Researchers discover new genetic brain disorder

Scientists from the UK, the Netherlands and the United States have discovered a new genetic disease. The disease affects the brain and causes serious problems in development. The first to hypothesize its existence was Dr. Siddharth Banka, analyzing the cases of three children.

Dr. Banka's three patients showed too large or too small brains and developmental deficits. All three had mutations in the RAC1 gene, which had never been linked to any human disease. In addition, no previous study had ever linked anomalies to just one gene with such serious brain damage.
To test the theory, Professor Han Brunner and Dr. Margot Reijnders analyzed four more children. Even these patients had mutated versions of the gene and abnormally sized brains. Some of them also suffered from epilepsy and had heart problems.

Assessed the probable link between RAC1 and brain size, scientists went to testes on the guinea pigs. Dr. Tom Millard used brain cavity cells with a modified version of RAC1. He noticed that gene abnormalities also affected the size of cells. Similar effects were found on zebrafish.

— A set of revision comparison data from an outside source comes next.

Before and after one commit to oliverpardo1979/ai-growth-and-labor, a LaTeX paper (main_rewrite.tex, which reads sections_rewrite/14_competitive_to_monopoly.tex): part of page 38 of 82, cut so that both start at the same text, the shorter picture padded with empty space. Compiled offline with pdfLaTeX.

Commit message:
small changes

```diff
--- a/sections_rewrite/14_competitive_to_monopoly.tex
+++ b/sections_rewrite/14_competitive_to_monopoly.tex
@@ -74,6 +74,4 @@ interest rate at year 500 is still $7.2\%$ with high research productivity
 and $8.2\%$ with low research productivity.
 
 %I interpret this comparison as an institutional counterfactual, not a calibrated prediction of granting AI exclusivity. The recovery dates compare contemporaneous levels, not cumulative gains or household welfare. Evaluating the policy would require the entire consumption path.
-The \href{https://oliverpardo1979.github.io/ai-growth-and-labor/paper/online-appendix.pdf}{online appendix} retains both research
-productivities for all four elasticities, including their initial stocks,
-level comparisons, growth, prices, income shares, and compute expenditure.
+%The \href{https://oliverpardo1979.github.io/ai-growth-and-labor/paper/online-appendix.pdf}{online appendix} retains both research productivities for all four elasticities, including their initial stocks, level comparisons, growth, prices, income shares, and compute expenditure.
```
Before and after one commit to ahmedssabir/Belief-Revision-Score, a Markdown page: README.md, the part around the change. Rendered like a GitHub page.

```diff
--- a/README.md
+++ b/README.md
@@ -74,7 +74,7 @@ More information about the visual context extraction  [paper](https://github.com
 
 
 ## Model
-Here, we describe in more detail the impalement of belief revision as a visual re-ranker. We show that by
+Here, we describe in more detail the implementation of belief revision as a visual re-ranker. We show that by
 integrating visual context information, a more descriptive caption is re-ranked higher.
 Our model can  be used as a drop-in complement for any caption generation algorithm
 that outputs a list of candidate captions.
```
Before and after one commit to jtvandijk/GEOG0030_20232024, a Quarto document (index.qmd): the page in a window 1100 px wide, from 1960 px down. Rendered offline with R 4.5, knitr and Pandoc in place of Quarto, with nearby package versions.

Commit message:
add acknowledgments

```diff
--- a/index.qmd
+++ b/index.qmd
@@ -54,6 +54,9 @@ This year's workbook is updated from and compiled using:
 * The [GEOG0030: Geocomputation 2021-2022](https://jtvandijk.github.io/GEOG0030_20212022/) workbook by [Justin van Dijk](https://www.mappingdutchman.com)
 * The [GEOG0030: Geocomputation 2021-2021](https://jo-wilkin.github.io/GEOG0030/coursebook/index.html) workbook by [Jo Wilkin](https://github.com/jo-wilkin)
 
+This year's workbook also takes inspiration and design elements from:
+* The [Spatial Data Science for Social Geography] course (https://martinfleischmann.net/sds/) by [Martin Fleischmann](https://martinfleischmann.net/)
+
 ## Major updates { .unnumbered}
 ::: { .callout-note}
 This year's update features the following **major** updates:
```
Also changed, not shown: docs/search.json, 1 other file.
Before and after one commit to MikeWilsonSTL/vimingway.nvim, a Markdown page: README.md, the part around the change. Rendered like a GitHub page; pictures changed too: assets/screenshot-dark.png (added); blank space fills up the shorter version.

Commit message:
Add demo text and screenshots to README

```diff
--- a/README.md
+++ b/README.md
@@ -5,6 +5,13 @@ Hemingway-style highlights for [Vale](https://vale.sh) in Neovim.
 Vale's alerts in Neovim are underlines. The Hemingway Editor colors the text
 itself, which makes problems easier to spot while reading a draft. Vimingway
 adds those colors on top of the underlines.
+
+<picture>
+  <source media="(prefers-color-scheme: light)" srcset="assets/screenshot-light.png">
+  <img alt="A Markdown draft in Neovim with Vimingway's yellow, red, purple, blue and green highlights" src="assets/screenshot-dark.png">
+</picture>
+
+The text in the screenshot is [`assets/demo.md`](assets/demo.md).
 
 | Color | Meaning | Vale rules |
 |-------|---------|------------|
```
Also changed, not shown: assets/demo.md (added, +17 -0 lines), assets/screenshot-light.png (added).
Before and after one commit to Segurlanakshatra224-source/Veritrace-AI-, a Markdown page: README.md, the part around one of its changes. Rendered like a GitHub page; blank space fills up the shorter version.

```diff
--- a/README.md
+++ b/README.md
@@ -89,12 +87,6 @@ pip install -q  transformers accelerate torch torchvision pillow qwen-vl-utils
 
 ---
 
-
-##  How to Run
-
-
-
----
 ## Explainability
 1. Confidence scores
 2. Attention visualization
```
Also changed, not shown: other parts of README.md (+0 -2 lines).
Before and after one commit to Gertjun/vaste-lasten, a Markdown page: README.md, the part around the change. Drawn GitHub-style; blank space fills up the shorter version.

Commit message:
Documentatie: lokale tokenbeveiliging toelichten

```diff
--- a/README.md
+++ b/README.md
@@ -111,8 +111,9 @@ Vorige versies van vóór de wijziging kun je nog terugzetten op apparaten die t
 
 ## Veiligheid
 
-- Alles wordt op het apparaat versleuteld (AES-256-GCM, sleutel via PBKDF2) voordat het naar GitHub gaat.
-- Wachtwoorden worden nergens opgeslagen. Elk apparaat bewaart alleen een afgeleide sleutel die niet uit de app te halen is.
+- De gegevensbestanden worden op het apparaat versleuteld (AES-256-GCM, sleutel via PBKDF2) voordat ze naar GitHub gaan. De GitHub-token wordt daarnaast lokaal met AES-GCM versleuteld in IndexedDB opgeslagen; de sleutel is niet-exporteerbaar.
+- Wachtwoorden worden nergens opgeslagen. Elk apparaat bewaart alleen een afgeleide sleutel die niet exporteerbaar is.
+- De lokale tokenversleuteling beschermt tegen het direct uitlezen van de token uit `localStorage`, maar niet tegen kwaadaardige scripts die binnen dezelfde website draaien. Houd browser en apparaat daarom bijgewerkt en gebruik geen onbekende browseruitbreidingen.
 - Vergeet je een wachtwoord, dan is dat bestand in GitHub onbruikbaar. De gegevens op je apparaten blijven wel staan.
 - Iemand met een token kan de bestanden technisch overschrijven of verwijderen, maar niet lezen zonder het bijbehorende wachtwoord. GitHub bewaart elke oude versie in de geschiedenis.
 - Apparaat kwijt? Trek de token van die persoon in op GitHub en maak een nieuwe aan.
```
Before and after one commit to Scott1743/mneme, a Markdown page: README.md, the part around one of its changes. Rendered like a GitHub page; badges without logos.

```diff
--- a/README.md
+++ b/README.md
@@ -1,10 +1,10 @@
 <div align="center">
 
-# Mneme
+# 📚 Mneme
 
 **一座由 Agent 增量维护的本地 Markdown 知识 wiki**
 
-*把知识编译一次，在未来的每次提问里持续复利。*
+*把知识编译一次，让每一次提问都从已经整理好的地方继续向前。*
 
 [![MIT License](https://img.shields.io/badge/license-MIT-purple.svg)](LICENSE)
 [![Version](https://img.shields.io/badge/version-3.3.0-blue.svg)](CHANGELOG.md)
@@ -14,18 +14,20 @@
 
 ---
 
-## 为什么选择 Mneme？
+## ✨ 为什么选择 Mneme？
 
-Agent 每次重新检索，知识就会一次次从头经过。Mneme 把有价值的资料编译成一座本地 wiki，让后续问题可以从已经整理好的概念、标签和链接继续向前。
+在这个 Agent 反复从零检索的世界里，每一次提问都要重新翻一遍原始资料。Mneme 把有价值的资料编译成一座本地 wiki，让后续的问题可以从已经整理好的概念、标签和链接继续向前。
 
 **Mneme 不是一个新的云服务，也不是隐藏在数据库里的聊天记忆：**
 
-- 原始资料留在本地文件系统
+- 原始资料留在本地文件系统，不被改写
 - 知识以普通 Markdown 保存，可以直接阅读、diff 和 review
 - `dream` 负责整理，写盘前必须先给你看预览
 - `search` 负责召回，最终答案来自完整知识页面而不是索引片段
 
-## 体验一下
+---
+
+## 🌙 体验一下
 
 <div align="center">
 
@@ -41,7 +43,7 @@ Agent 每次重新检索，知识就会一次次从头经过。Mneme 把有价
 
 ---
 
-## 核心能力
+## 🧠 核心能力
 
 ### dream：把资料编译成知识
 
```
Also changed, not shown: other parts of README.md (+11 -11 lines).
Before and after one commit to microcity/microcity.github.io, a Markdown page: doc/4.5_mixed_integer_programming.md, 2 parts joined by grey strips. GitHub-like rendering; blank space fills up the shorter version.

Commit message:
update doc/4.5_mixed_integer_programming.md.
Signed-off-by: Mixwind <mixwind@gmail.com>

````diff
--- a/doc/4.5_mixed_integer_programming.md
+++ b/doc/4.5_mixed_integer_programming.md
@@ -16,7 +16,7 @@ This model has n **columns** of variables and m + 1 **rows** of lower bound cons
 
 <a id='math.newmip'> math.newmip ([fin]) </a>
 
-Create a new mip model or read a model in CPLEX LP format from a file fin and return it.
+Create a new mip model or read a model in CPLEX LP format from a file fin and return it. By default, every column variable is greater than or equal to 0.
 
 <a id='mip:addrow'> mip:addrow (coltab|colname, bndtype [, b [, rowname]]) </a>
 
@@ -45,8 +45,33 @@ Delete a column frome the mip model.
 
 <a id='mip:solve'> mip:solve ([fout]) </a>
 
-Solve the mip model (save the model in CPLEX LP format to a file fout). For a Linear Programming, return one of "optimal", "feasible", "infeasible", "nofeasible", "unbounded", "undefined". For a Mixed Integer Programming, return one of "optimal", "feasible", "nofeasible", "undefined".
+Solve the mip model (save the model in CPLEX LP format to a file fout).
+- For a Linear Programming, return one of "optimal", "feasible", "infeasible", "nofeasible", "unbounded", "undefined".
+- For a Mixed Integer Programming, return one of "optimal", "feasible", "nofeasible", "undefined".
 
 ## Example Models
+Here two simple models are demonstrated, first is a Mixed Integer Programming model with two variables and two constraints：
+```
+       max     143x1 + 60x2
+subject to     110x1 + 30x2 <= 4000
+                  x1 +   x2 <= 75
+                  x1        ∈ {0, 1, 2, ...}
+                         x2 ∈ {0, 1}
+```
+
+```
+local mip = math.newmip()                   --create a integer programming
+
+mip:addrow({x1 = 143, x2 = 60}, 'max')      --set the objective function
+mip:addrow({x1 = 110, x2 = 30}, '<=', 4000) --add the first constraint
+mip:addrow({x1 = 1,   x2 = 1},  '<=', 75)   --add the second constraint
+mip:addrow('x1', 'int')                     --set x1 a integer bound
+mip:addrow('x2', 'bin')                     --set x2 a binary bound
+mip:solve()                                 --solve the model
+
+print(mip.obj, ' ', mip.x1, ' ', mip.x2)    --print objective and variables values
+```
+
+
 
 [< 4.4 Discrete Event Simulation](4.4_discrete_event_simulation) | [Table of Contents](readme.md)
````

The international team has discovered a new genetic disease, but not only. Research has revealed the importance of RAC1 in brain development by adding information to an obscure subject.